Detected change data
== == ==

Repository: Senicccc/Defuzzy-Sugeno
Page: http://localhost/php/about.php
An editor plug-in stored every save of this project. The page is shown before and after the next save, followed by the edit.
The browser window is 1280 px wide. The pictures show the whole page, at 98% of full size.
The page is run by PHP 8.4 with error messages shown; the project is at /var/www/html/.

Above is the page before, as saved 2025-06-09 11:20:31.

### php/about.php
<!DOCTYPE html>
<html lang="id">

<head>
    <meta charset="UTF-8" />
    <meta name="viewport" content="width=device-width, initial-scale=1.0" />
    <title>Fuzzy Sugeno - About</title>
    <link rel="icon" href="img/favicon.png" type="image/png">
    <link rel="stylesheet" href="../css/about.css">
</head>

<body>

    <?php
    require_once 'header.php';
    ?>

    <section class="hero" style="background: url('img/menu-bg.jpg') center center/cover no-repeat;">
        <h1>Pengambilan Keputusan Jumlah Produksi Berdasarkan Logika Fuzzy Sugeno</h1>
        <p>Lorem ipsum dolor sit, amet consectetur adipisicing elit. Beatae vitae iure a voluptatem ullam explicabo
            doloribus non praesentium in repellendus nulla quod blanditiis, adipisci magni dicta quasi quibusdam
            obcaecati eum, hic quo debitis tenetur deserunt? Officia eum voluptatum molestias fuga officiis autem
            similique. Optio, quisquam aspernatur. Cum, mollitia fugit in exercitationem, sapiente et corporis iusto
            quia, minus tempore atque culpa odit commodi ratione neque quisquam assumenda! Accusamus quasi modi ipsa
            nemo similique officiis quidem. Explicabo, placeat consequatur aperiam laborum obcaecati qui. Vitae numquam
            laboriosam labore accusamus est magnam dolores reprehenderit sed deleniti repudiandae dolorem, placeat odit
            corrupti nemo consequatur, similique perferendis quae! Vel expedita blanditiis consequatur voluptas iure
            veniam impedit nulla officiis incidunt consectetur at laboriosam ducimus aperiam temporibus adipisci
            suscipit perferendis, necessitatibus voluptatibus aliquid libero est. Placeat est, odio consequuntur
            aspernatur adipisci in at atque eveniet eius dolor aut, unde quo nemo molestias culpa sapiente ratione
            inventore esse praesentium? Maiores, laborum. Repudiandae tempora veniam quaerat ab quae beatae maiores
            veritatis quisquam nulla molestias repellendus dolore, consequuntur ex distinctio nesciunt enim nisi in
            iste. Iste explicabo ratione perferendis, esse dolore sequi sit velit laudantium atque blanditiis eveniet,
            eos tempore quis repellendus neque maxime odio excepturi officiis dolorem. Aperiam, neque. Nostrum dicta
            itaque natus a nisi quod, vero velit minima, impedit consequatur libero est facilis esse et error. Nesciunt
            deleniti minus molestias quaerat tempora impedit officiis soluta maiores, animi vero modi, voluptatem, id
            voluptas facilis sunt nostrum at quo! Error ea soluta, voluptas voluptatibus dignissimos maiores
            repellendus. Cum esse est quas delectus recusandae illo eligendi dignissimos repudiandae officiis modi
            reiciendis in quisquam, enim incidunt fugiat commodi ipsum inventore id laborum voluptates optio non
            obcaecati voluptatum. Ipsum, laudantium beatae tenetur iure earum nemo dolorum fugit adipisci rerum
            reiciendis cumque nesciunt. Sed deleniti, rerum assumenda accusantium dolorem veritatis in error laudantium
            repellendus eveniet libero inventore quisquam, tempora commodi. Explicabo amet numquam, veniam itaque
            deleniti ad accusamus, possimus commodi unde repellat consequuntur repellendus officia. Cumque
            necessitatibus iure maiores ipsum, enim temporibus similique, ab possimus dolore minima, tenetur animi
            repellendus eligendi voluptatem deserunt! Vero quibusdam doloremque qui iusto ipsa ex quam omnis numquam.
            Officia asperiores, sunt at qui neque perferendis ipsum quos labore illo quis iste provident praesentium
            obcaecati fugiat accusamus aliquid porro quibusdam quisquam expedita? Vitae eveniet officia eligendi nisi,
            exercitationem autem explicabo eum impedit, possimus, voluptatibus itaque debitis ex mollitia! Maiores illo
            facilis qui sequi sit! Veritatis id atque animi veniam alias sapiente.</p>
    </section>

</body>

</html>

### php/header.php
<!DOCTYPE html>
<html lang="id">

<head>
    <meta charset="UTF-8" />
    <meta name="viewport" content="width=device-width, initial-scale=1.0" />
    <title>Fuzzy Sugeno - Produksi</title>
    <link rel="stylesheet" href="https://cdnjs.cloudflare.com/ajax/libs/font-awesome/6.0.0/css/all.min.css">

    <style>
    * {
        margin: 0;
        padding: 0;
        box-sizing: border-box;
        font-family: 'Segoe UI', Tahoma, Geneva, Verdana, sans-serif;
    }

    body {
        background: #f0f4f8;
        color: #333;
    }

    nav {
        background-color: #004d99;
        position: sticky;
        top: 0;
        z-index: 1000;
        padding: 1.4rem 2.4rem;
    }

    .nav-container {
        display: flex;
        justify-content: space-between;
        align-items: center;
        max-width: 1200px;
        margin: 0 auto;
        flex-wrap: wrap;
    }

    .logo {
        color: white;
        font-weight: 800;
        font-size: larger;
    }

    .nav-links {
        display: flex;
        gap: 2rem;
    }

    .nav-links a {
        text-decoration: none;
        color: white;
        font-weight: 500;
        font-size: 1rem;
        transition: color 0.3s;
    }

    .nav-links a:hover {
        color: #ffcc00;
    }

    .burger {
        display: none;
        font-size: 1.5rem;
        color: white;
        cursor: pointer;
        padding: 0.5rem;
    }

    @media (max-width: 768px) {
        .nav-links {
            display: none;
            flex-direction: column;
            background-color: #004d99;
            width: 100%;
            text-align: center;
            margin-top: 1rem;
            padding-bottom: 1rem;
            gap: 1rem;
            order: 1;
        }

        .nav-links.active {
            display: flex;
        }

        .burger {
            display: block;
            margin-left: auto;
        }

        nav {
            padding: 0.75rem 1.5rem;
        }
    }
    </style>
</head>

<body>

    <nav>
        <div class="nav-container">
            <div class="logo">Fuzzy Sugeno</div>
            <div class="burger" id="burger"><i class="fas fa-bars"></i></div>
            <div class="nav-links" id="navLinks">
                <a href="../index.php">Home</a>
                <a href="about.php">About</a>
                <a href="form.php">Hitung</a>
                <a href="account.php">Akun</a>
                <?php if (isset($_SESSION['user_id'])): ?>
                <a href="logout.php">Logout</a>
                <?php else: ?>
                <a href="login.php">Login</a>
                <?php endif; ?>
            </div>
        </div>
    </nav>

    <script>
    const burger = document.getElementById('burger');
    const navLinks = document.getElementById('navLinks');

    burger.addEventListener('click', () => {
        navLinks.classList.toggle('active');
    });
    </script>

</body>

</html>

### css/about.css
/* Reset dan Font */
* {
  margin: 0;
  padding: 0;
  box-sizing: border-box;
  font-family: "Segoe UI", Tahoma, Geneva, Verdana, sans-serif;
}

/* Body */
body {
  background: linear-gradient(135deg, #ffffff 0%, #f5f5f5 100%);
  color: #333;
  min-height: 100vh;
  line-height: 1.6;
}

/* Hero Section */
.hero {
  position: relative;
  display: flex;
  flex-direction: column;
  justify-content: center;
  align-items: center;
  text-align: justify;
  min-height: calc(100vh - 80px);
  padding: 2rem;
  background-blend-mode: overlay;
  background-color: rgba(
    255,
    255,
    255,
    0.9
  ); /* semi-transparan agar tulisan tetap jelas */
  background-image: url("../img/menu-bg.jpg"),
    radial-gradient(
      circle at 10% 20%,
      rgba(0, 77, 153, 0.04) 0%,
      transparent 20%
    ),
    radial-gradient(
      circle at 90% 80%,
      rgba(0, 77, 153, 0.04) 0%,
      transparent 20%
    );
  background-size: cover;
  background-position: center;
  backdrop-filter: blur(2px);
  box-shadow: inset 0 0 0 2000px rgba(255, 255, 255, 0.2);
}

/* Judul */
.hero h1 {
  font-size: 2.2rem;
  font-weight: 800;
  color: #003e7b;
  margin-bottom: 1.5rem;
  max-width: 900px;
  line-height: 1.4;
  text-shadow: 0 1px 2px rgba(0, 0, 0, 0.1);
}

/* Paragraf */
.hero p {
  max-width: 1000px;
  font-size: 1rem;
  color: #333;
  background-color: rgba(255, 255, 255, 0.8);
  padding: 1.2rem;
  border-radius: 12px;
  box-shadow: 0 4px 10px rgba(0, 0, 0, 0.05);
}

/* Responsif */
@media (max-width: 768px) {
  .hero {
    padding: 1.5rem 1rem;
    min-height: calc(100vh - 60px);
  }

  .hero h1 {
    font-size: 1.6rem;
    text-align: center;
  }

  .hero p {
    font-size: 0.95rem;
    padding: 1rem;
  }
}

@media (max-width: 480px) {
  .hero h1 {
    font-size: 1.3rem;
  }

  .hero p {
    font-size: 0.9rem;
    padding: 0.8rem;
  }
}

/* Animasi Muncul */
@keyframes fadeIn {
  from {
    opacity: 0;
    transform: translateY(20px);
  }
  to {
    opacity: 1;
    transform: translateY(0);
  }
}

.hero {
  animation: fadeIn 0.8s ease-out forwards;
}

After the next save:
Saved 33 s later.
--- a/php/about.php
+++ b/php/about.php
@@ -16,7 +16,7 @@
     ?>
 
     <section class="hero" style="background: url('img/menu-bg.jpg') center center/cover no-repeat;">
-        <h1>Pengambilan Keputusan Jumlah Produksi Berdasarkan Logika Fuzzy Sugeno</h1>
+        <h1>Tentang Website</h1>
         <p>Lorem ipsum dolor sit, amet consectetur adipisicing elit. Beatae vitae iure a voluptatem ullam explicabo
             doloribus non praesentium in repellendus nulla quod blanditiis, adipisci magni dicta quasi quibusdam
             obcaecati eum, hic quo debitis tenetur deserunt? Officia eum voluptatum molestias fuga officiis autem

== == ==

### Your goal:
Lines after the one containing "The browser window" are left out; every line from the start of the entries through that line is restated word for word.

### Completed exercise:
Repository: Senicccc/Defuzzy-Sugeno
Page: http://localhost/php/about.php
An editor plug-in stored every save of this project. The page is shown before and after the next save, followed by the edit.
The browser window is 1280 px wide. The pictures show the whole page, at 98% of full size.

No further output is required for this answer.